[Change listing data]
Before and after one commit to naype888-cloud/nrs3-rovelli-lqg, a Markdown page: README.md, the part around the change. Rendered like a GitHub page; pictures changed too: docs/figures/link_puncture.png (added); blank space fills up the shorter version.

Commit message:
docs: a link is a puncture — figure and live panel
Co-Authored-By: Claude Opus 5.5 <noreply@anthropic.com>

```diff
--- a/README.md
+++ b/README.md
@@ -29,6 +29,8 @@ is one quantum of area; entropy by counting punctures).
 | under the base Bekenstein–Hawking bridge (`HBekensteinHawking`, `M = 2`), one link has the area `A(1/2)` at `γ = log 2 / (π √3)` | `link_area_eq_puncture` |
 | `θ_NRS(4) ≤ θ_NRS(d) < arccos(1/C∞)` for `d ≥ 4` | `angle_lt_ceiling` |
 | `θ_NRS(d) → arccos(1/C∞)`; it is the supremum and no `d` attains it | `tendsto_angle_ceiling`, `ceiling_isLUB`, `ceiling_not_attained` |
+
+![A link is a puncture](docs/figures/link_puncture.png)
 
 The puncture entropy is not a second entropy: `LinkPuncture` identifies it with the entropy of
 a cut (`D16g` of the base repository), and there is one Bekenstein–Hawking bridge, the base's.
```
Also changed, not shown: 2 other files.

Brief = Copy every line in the data above that has the string "README" in it.

Response for this exercise =
Before and after one commit to naype888-cloud/nrs3-rovelli-lqg, a Markdown page: README.md, the part around the change. Rendered like a GitHub page; pictures changed too: docs/figures/link_puncture.png (added); blank space fills up the shorter version.
--- a/README.md
+++ b/README.md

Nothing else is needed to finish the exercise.